Remember the Titans (2000)

 

Review by Boniface

Remember the Titans
(2000), rated PG, was one of those films that everybody suggests whenever I ask about a family friendly movie, but I had always put off seeing it because I am not particularly interested in films about football.  But, I was pleasantly surprised by the film when I finally got around to seeing it, and even though I know very little about football, I was able to follow the film easily and found myself fairly engaged.

Remember the Titans is directed by Boaz Yakin, who up until this film (and since) is known for nothing spectacular; it was produced by Jerry Bruckheimer, which no doubt gave it a boost. The film is set in 1971 in Alexandria, Virginia, at T. C. Williams High School, which has just been desegregated, plunging the community into a tense period of racial hostility. African American head coach Herman Boone (Denzel Washington) is hired to lead the school's football team. In effort to desegregate, the athletics board orders Coach Boone to take the coaching position from current head coach Bill Yoast (Bill Yoast is played by Will Patton, whom I am still trying to forgive for playing General Bethlehem in Kevin Costner’s The Postman). Coach Boone faces the difficult task of trying to unify the state’s first desegregated high school football team.

 

Like many other high school football movies, this one is inspiring and draws the viewer in with a host of cliché characters: the arrogant team captain, the fat kid, the pretty boy, the religious kid, etc. The football team characters are not very memorable individually, but the way the film depicts them coming together, white and black, to win the pride of their town and go on to the state championships is touching. But again, this is somewhat cliché: doesn’t every high school sports film you have ever seen end with the team going on to win the state championship?

 

The protagonists, Coach Boone and Coach Yost, are not as strong as they could have been. Denzel Washington as Boone gives a typical Denzel Washington performance: sassy, lots of big-eyed staring, little facial expression, and most disappointing of all, very little character development. In a story about desegregation and the coming together of the races, there could have been a lot of room for character development. Unfortunately, Washington’s character doesn’t seem to change at all – he is sassy, confident and unflappable from his first scene and maintains this demeanor until the very end of the film.

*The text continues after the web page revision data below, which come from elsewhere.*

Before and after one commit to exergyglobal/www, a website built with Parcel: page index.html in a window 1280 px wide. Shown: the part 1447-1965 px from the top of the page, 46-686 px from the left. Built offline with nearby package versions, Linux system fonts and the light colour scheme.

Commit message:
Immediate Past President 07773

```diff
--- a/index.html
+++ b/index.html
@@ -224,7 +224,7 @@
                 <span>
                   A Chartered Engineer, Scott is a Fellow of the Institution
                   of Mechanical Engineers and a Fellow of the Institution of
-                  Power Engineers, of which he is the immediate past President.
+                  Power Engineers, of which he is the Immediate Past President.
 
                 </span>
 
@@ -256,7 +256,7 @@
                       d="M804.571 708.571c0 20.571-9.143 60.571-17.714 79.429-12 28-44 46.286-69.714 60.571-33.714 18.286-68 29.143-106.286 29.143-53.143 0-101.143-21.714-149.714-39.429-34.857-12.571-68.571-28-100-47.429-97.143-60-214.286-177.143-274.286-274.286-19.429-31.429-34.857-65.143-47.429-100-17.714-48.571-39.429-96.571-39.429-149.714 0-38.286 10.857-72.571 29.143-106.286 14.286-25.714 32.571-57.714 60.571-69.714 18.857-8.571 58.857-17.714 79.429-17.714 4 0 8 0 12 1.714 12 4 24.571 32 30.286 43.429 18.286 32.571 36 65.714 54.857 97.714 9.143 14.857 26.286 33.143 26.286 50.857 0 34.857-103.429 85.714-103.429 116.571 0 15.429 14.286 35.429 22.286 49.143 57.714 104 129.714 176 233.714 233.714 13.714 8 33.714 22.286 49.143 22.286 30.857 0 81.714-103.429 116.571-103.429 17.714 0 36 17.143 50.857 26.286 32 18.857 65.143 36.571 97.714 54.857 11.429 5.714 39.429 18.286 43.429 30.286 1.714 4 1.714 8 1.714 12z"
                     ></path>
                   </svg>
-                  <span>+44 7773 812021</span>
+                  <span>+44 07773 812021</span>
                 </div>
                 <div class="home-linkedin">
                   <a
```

Patton’s character, Coach Yost, actually is a more interesting character and goes through some real development as he goes from being skeptical of an integrated team to embracing it. Unfortunately, Coach Yost is mainly a background character who has little role to play in the film after the first twenty minutes. I know this is a true story, but it would have been a better film if Washington’s character was left out. Instead of being about a black coach supplanting a white coach to take over an integrated team, why not about a white coach who is forced to take on an integrated team and must learn acceptance throughout the course of the film? This is in fact what happens with the Coach Yost subplot, but it remains only a subplot.

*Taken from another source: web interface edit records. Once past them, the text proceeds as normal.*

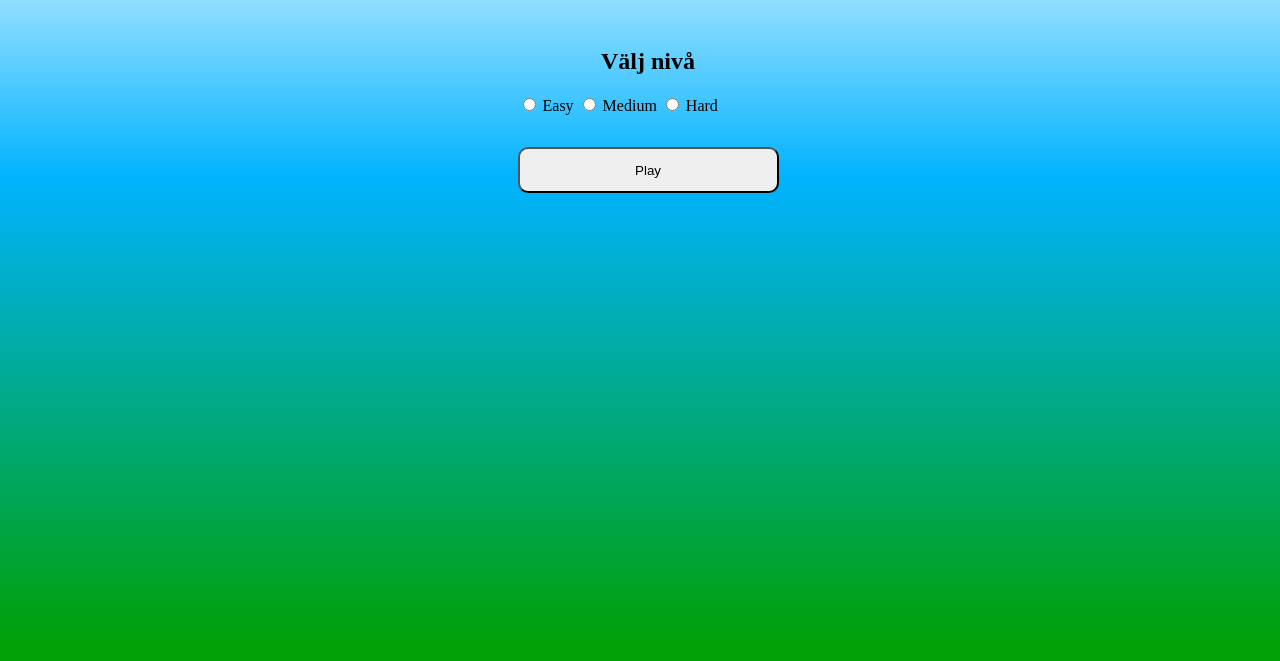
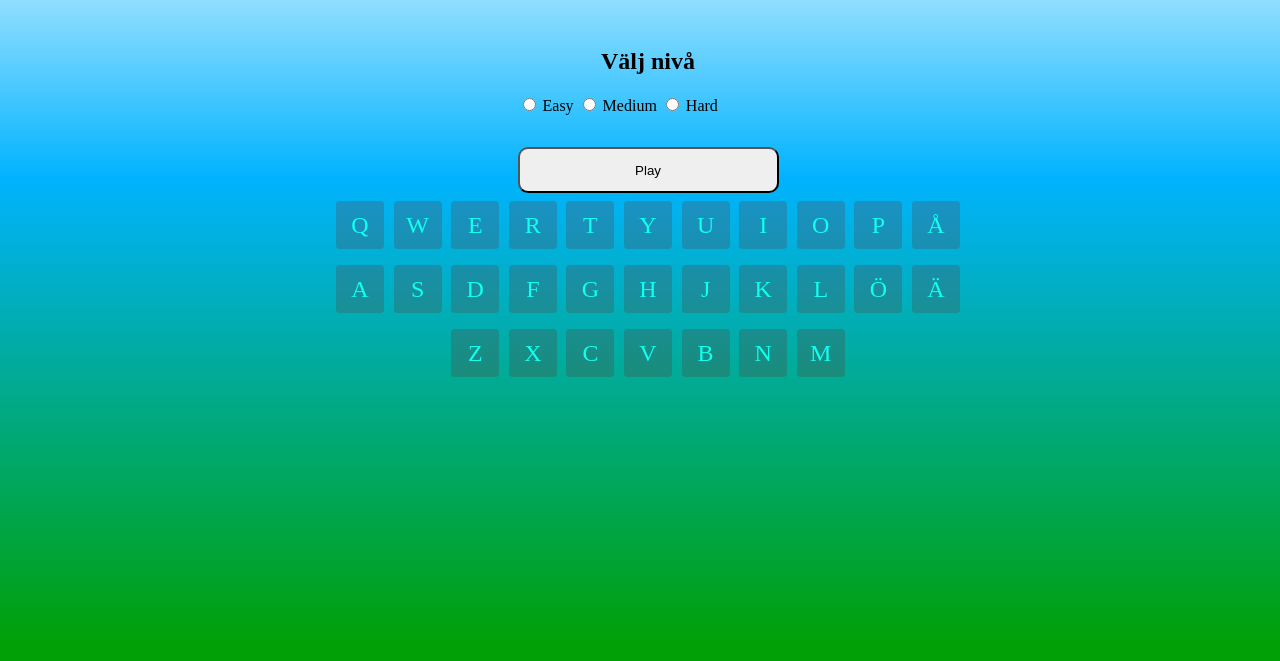
Before and after one commit to masud-cmd/javascript, a plain HTML site: page hangman-folder/index.html in a window 1280 px wide. Shown: the part 137-798 px from the top of the page. Drawn offline with Linux system fonts and the light colour scheme; a web font is replaced by a local one.

Commit message:
tangentbord

```diff
--- a/hangman-folder/index.html
+++ b/hangman-folder/index.html
@@ -5,6 +5,7 @@
     <meta name="viewport" content="width=device-width, initial-scale=1.0" />
     <title>The Hangman</title>
     <link rel="stylesheet" href="style.css" />
+    <link rel="stylesheet" href="keyboard.css" />
 	<script src="script.js" defer></script>
 
     <!----------- FONTS ---------->
@@ -61,7 +62,52 @@
 
 
 
+
 	</section>
+
+    <section class="keyboard">
+
+<div class="key-container">
+    <div class="row2">
+      <div> Q </div>
+      <div> W </div>
+      <div> E </div>
+      <div> R </div>
+      <div> T </div>
+      <div> Y </div>
+      <div> U </div>
+      <div> I </div>
+      <div> O </div>
+      <div> P </div>
+      <div> Å </div>
+    </div>
+
+    <div class="row3">
+      <div> A </div>
+      <div> S </div>
+      <div> D </div>
+      <div> F </div>
+      <div> G </div>
+      <div> H </div>
+      <div> J </div>
+      <div> K </div>
+      <div> L </div>
+      <div> Ö </div>
+      <div> Ä </div>
+    </div>
+
+    <div class="row4">
+      <div> Z </div>
+      <div> X </div>
+      <div> C </div>
+      <div> V </div>
+      <div> B </div>
+      <div> N </div>
+      <div> M </div>
+    </div>
+
+    </div>
+    </section>
 
     </main>
 </body>
--- /dev/null
+++ b/hangman-folder/keyboard.css
@@ -0,0 +1,28 @@
+.key-container {
+    display: flex;
+    flex-direction: column;
+    justify-content: center;
+    align-items: center;
+}
+.row2, .row3, .row4{
+    display: flex;
+    width: 55.5em;
+    height: 4em;
+    border-radius: 0.1em;
+    justify-content: center;
+    align-items: center;
+  }
+  .row1 > *, .row2 > *, .row3 > *, .row4 > *, .row5 > *{
+    display: flex;
+    width: 2em;
+    height: 2em;
+    font-size: 24px;
+    justify-content: center;
+    align-items: center;
+    padding: 1em;
+    margin: 0.2em;
+    background-color: rgba(110, 29, 29, 0.215);
+    border-radius: 4px;
+    color: #11FFEF;
+    min-width: 0.6em;
+  }
```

This movie would have had nothing objectionable save for one scene where there is some implied homosexuality with one of the kids. In fact, it is more than implied: it shows him plant a kiss on an unsuspecting teammate. The recipient of the kiss reacts in horror, and the event is played off as a practical joke, but homosexual innuendos surrounding this certain character continue for the remainder of the film. But, at least there is no sexuality and no foul language. Why they chose to throw in this one objectionable element, which could have easily been left out, is beyond me. This  homosexual  inference makes the film unsuitable for young kids.

Aside from that, and from the cliché plot and the boringness of Washington’s character (whom I never really sympathized with), the film is pretty good. High school sports movies have a way of being entertaining even if you don’t like sports, and though I found a few things to nitpick about this film, it was overall enjoyable and I would recommend it for someone looking for something good to watch with a spouse on the weekend. I give it two tiaras.